Why is this exciting?
There are many possibilities with pose estimation. To name a few, developers can augment reality based on images of the body, animate computer graphic characters, and analyze the gait of athletes in sports. At Google I/O’19, TensorFlow Lite showcased Dance Like, an app that helps users learn how to dance using the PoseNet model.
This sample application will make it easier for app developers and machine learning experts to explore the possibilities of a light-weight mobile model.
The PoseNet sample application
In contrast with the existing Android examples that are written in Java, the PoseNet sample app was developed in Kotlin. The goal of developing the app was to make it easy for anyone to use the PoseNet model with minimal overhead. The sample app includes a PoseNet library that abstracts away the complexities of the model. The diagram below shows the workflow between the application, PoseNet library, and TensorFlow Lite library.
The PoseNet library
The PoseNet library provides an interface that takes a processed camera image and returns information about where the person’s key body parts are. This functionality is provided by
estimateSinglePose(), a method that runs the TensorFlow Lite interpreter on a processed RGB bitmap and returns a
Person object.
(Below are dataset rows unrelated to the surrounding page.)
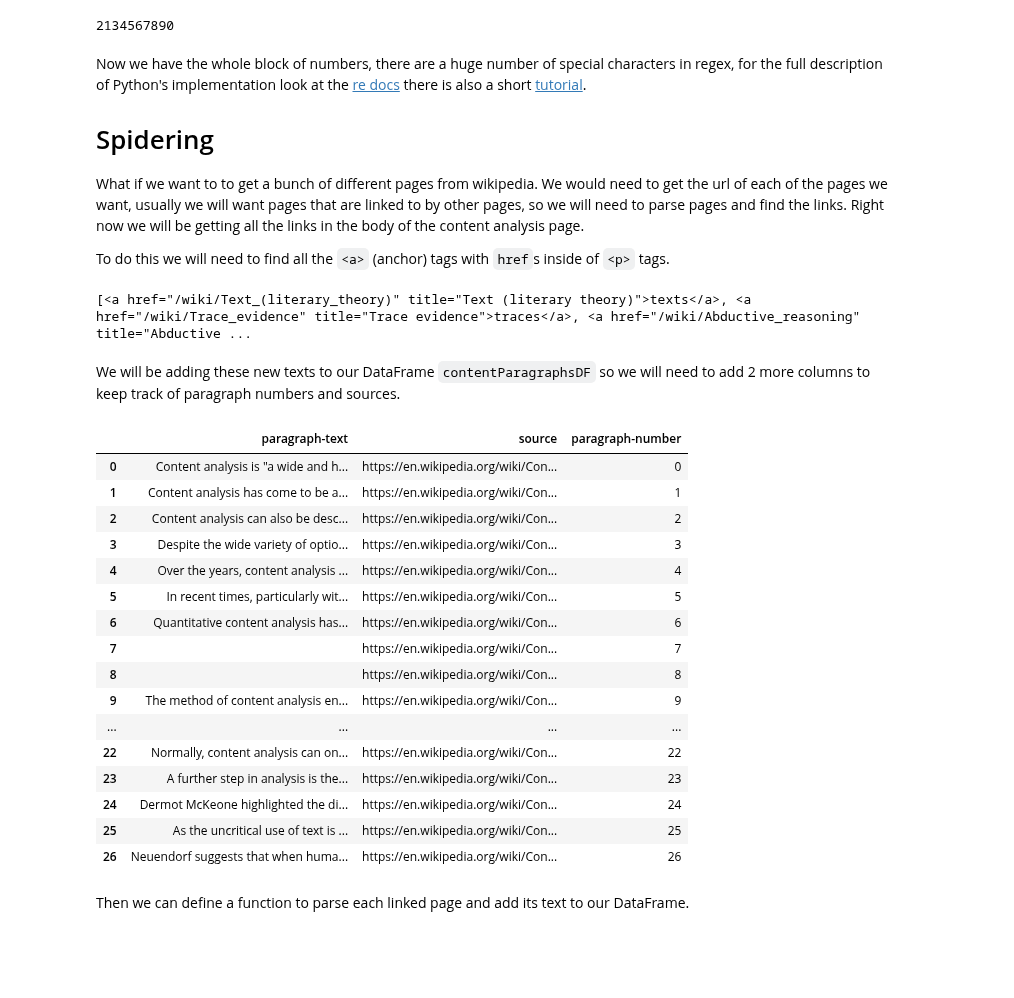
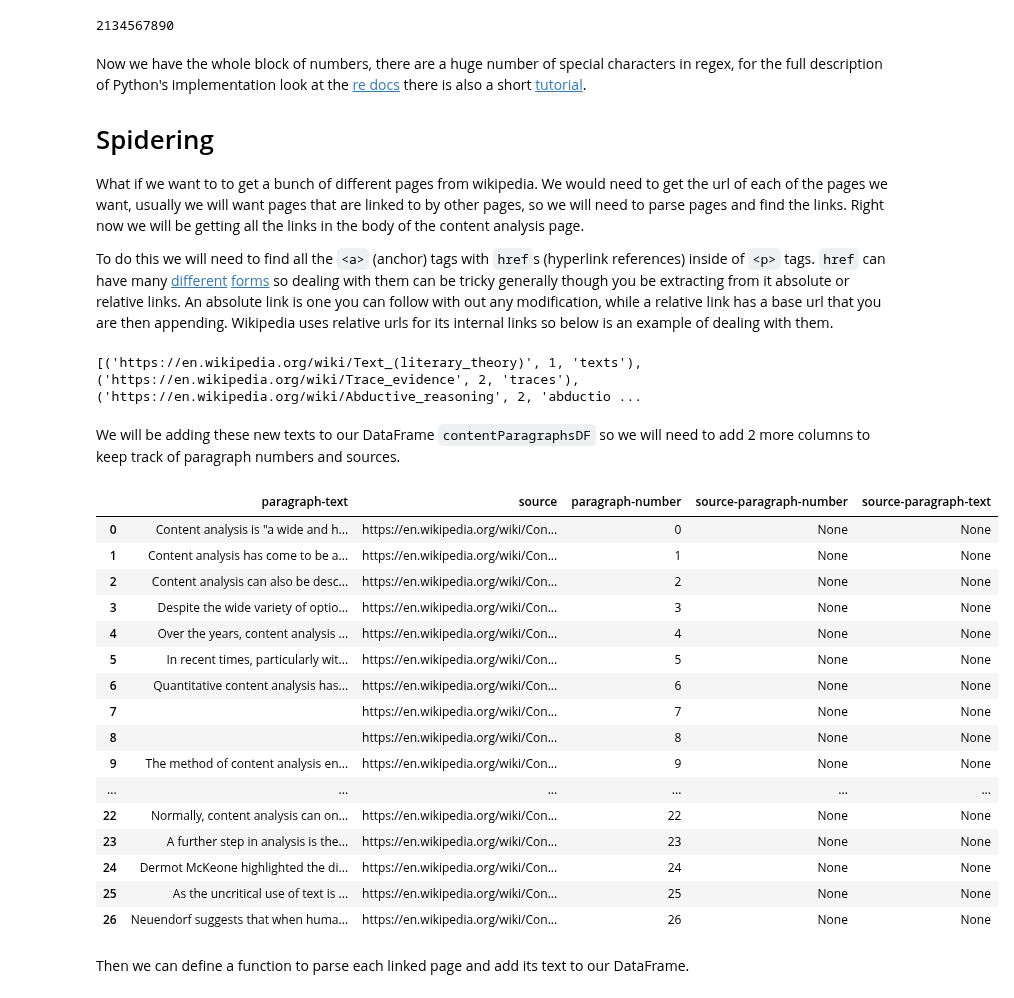
Before and after one commit to KnowledgeLab/content_analysis, a Jupyter notebook: notebooks/1-intro.ipynb, the cells around one changed output. Saved outputs shown, nothing was run; the diff lists cells and outputs as text; code cells hidden in the pictures; blank space fills up the shorter version.

```diff
--- a/notebooks/1-intro.ipynb
+++ b/notebooks/1-intro.ipynb
@@ -164,39 +165,58 @@ Now we have the whole block of numbers, there are a huge number of special chara
 
 What if we want to to get a bunch of different pages from wikipedia. We would need to get the url of each of the pages we want, usually we will want pages that are linked to by other pages, so we will need to parse pages and find the links. Right now we will be getting all the links in the body of the content analysis page.
 
-To do this we will need to find all the `<a>` (anchor) tags with `href`s inside of `<p>` tags.
+To do this we will need to find all the `<a>` (anchor) tags with `href`s (hyperlink references) inside of `<p>` tags. `href` can have many [different](http://stackoverflow.com/questions/4855168/what-is-href-and-why-is-it-used) [forms](https://en.wikipedia.org/wiki/Hyperlink#Hyperlinks_in_HTML) so dealing with them can be tricky generally though you be extracting from it absolute or relative links. An absolute link is one you can follow with out any modification, while a relative link has a base url that you are then appending. Wikipedia uses relative urls for its internal links so below is an example of dealing with them.
-# %%
-tagLinks = []
-for pTag in contentPTags:
-    #we only want hrefs that link to wiki pages
-    tagLinks += pTag.findAll('a', href=re.compile('/wiki/'), class_=False)
-print(tagLinks[:4])
-# %% [output]
-[<a href="/wiki/Text_(literary_theory)" title="Text (literary theory)">texts</a>, <a href="/wiki/Trace_evidence" title="Trace evidence">traces</a>, <a href="/wiki/Abductive_reasoning" title="Abductive ...
+# %%
+#wikipedia_base_url = 'https://en.wikipedia.org'
+
+otherPAgeURLS = []
+#We also want to know where the links come from so we also will get:
+#the paragraph number
+#the word the link is in
+for paragraphNum, pTag in enumerate(contentPTags):
+    #we only want hrefs that link to wiki pages
+    tagLinks = pTag.findAll('a', href=re.compile('/wiki/'), class_=False)
+    for aTag in tagLinks:
+        #We need to extract the url from the <a> tag
+        relurl = aTag.get('href')
+        linkText = aTag.text
+        #wikipedia_base_url is the base we can use the urllib joining function to merge them
+        #Giving a nice structured tupe like this means we can use tuple expansion later
+        otherPAgeURLS.append((
+            urllib.parse.urljoin(wikipedia_base_url, relurl),
+            paragraphNum,
+            linkText,
+        ))
+print(otherPAgeURLS[:10])
+# %% [output]
+[('https://en.wikipedia.org/wiki/Text_(literary_theory)', 1, 'texts'), ('https://en.wikipedia.org/wiki/Trace_evidence', 2, 'traces'), ('https://en.wikipedia.org/wiki/Abductive_reasoning', 2, 'abductio ...
 # %% [markdown]
 We will be adding these new texts to our DataFrame `contentParagraphsDF` so we will need to add 2 more columns to keep track of paragraph numbers and sources.
 # %%
 contentParagraphsDF['source'] = [wikipedia_content_analysis] * len(contentParagraphsDF['paragraph-text'])
 contentParagraphsDF['paragraph-number'] = range(len(contentParagraphsDF['paragraph-text']))
+contentParagraphsDF['source-paragraph-number'] = [None] * len(contentParagraphsDF['paragraph-text'])
+contentParagraphsDF['source-paragraph-text'] = [None] * len(contentParagraphsDF['paragraph-text'])
+
 contentParagraphsDF
 # %% [output]
-|  | paragraph-text | source | paragraph-number |
-| 0 | Content analysis is "a wide and h... | https://en.wikipedia.org/wiki/Con... | 0 |
-| 1 | Content analysis has come to be a... | https://en.wikipedia.org/wiki/Con... | 1 |
-| 2 | Content analysis can also be desc... | https://en.wikipedia.org/wiki/Con... | 2 |
-| 3 | Despite the wide variety of optio... | https://en.wikipedia.org/wiki/Con... | 3 |
-| 4 | Over the years, content analysis ... | https://en.wikipedia.org/wiki/Con... | 4 |
-| 5 | In recent times, particularly wit... | https://en.wikipedia.org/wiki/Con... | 5 |
-| 6 | Quantitative content analysis has... | https://en.wikipedia.org/wiki/Con... | 6 |
-| 7 |  | https://en.wikipedia.org/wiki/Con... | 7 |
-| 8 |  | https://en.wikipedia.org/wiki/Con... | 8 |
-| 9 | The method of content analysis en... | https://en.wikipedia.org/wiki/Con... | 9 |
-| ... | ... | ... | ... |
-| 22 | Normally, content analysis can on... | https://en.wikipedia.org/wiki/Con... | 22 |
-| 23 | A further step in analysis is the... | https://en.wikipedia.org/wiki/Con... | 23 |
-| 24 | Dermot McKeone highlighted the di... | https://en.wikipedia.org/wiki/Con... | 24 |
-| 25 | As the uncritical use of text is ... | https://en.wikipedia.org/wiki/Con... | 25 |
-| 26 | Neuendorf suggests that when huma... | https://en.wikipedia.org/wiki/Con... | 26 |
+|  | paragraph-text | source | paragraph-number | source-paragraph-number | source-paragraph-text |
+| 0 | Content analysis is "a wide and h... | https://en.wikipedia.org/wiki/Con... | 0 | None | None |
+| 1 | Content analysis has come to be a... | https://en.wikipedia.org/wiki/Con... | 1 | None | None |
+| 2 | Content analysis can also be desc... | https://en.wikipedia.org/wiki/Con... | 2 | None | None |
+| 3 | Despite the wide variety of optio... | https://en.wikipedia.org/wiki/Con... | 3 | None | None |
+| 4 | Over the years, content analysis ... | https://en.wikipedia.org/wiki/Con... | 4 | None | None |
+| 5 | In recent times, particularly wit... | https://en.wikipedia.org/wiki/Con... | 5 | None | None |
+| 6 | Quantitative content analysis has... | https://en.wikipedia.org/wiki/Con... | 6 | None | None |
+| 7 |  | https://en.wikipedia.org/wiki/Con... | 7 | None | None |
+| 8 |  | https://en.wikipedia.org/wiki/Con... | 8 | None | None |
+| 9 | The method of content analysis en... | https://en.wikipedia.org/wiki/Con... | 9 | None | None |
+| ... | ... | ... | ... | ... | ... |
+| 22 | Normally, content analysis can on... | https://en.wikipedia.org/wiki/Con... | 22 | None | None |
+| 23 | A further step in analysis is the... | https://en.wikipedia.org/wiki/Con... | 23 | None | None |
+| 24 | Dermot McKeone highlighted the di... | https://en.wikipedia.org/wiki/Con... | 24 | None | None |
+| 25 | As the uncritical use of text is ... | https://en.wikipedia.org/wiki/Con... | 25 | None | None |
+| 26 | Neuendorf suggests that when huma... | https://en.wikipedia.org/wiki/Con... | 26 | None | None |
 # %% [markdown]
 Then we can define a function to parse each linked page and add its text to our DataFrame.
 # %%
```
Also changed, not shown: parts of 12 cells of this notebook, 2 other files.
This page explains how to interpret PoseNet’s inputs and outputs.
Person class contains the locations of the key body parts with their associated confidence scores. The confidence score of a person is the average of the confidence scores of each key point, which indicates the probability that a key point exists in that position.
KeyPoint holds information on the
Position of a certain
BodyPart and the confidence score of that key point. A list of all the defined key points can be accessed here.
The PoseNet sample app
The PoseNet sample app is an on-device camera app that captures frames from the camera and overlays the key points on the images in real-time.
The application performs the following steps for each incoming camera image:
- Capture the image data from camera preview and convert it from
- Create a
Bitmapobject to hold the pixels from the RGB format frame data. Crop and scale the
Bitmapto the model input size so that it can be passed to the model.
- Call the
estimateSinglePose()function from the PoseNet library to get the Person object.
- Scale the
Bitmapback to the screen size. Draw the new Bitmap on a
- Use the position of key points obtained from the
Personobject to draw a skeleton on the canvas. Display the key points with a confidence score above a certain threshold, which by default is 0.5.
In order to synchronize pose rendering with the camera frame, a single
SurfaceView was used for the output display instead of separate
View instances for the pose and the camera.
SurfaceView takes care of placing the surface on the screen without a delay by getting, locking, and painting on the
On the roadmap
In the future, we hope to explore more features for this sample app, including:
- Multi-pose estimation
- GPU acceleration with the GPU delegate
- NNAPI acceleration with the NNAPI delegate
- Post-training quantization of the model to decrease latency
- Additional model options, such as the ResNet PoseNet model
It was a pleasure developing the PoseNet sample app this summer! We hope this app makes on-device machine learning more accessible. If you use the app, please share it with us using #TFLite, #TensorFlow, and #PoweredByTF
Special thanks to Nupur Garg and Pulkit Bhuwalka, our hosts and Tensorflow Lite software engineers, Tyler Zhu, creator of the PoseNet Model, Pavel Senchanka, fellow intern, Clément Julliard, Pixel Camera software engineer, and the TensorFlow Lite team.